**WORK TO COMPLETE:** Report each line of the entries that includes "already" by copying it.

*** Opening of DATA SECTION ***

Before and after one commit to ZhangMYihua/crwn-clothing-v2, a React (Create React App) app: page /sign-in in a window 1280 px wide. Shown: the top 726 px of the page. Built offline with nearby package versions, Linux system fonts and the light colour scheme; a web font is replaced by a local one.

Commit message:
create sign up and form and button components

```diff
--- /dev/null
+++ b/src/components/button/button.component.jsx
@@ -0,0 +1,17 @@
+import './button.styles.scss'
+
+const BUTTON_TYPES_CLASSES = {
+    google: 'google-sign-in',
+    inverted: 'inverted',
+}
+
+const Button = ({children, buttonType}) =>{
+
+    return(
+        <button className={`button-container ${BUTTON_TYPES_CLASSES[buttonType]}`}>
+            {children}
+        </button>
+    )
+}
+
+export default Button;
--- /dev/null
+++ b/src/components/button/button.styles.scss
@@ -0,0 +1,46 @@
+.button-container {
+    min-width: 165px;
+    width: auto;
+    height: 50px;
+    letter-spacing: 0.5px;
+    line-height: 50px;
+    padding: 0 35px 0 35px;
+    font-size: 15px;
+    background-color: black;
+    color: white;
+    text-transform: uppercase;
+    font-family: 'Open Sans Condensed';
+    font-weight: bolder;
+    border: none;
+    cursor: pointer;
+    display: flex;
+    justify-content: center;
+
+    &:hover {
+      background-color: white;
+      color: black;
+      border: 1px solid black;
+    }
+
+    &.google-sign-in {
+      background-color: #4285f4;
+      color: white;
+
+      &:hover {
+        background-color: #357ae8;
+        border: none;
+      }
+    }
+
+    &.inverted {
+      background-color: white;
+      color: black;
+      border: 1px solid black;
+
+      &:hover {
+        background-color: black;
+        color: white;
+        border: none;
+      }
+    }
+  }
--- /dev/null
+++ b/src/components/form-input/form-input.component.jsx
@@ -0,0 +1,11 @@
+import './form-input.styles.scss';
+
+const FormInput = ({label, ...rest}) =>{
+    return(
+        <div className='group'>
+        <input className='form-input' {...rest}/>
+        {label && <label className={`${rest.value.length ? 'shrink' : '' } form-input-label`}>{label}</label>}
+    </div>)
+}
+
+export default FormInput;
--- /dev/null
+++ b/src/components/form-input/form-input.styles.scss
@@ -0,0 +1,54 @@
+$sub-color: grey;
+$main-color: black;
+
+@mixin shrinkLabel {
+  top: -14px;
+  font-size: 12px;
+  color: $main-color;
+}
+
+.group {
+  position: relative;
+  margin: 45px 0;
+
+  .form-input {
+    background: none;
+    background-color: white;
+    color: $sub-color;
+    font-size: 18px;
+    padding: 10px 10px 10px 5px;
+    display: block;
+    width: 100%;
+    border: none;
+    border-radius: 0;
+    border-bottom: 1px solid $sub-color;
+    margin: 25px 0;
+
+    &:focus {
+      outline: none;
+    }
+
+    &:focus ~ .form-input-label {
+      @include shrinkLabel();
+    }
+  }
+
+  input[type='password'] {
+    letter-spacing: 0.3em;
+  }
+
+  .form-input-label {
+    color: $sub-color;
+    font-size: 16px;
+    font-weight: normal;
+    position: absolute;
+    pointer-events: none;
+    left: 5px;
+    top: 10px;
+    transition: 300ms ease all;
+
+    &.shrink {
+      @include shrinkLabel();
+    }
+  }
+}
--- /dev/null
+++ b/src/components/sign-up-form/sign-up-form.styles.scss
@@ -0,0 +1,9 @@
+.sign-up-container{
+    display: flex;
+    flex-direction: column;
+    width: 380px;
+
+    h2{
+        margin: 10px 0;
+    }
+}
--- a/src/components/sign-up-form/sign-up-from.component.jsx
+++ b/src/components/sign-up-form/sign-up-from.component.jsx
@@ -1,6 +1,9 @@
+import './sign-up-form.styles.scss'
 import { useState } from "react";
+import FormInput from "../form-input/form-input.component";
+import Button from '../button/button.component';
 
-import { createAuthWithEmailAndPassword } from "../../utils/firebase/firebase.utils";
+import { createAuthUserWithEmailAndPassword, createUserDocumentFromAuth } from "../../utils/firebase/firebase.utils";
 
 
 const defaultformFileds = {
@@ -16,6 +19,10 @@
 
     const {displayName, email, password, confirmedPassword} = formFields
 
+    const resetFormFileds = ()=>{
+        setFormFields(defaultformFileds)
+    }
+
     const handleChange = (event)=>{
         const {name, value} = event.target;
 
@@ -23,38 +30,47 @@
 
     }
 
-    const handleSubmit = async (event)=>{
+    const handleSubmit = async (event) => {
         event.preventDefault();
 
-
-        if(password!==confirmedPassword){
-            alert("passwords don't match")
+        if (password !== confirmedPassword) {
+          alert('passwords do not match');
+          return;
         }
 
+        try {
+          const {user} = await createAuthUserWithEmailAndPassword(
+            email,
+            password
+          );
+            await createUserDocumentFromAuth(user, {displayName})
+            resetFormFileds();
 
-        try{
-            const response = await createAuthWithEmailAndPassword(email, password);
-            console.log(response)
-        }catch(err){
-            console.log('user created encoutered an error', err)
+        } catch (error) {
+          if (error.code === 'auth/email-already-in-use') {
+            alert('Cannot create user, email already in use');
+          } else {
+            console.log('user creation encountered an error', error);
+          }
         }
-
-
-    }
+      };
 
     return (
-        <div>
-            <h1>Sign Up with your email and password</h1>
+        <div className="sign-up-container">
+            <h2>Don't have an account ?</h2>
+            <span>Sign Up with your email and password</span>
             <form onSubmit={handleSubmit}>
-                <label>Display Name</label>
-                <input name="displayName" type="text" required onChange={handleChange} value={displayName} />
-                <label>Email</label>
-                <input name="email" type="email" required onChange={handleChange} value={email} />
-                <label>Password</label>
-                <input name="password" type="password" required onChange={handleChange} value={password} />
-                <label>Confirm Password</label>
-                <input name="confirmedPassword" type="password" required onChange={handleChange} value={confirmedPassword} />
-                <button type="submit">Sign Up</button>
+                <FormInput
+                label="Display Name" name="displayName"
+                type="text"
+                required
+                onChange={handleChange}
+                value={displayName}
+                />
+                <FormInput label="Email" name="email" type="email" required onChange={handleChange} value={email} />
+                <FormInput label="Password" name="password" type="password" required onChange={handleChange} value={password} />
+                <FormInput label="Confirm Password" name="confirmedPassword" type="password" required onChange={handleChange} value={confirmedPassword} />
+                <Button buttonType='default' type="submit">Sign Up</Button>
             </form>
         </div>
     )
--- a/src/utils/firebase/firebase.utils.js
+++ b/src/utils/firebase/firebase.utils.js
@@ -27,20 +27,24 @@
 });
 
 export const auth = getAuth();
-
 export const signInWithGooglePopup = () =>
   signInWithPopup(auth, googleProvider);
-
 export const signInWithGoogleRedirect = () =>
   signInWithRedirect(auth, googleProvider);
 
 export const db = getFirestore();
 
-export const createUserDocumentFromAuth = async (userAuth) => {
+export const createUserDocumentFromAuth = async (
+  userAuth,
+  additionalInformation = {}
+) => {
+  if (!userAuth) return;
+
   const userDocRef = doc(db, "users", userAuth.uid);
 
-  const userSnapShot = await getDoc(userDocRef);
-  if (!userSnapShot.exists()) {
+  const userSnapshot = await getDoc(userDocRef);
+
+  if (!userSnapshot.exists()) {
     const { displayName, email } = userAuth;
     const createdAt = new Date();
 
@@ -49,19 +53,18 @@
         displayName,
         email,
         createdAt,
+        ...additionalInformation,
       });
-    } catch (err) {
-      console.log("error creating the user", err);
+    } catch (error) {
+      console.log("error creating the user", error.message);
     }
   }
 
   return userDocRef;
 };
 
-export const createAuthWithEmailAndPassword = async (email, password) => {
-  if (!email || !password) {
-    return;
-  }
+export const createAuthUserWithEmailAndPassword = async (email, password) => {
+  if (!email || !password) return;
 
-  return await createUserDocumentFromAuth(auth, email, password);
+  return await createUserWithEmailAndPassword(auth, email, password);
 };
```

*** Close of DATA SECTION ***
*** Opening of DATA SECTION ***

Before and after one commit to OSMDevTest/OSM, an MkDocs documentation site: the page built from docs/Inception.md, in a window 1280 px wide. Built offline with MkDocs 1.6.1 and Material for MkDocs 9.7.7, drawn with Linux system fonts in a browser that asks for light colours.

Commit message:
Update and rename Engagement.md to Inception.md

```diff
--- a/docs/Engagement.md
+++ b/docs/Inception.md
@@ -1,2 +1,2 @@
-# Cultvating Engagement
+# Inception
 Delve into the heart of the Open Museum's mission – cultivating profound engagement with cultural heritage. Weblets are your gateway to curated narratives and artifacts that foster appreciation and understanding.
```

*** Close of DATA SECTION ***

**ANSWER SECTION:**
+          if (error.code === 'auth/email-already-in-use') {
+            alert('Cannot create user, email already in use');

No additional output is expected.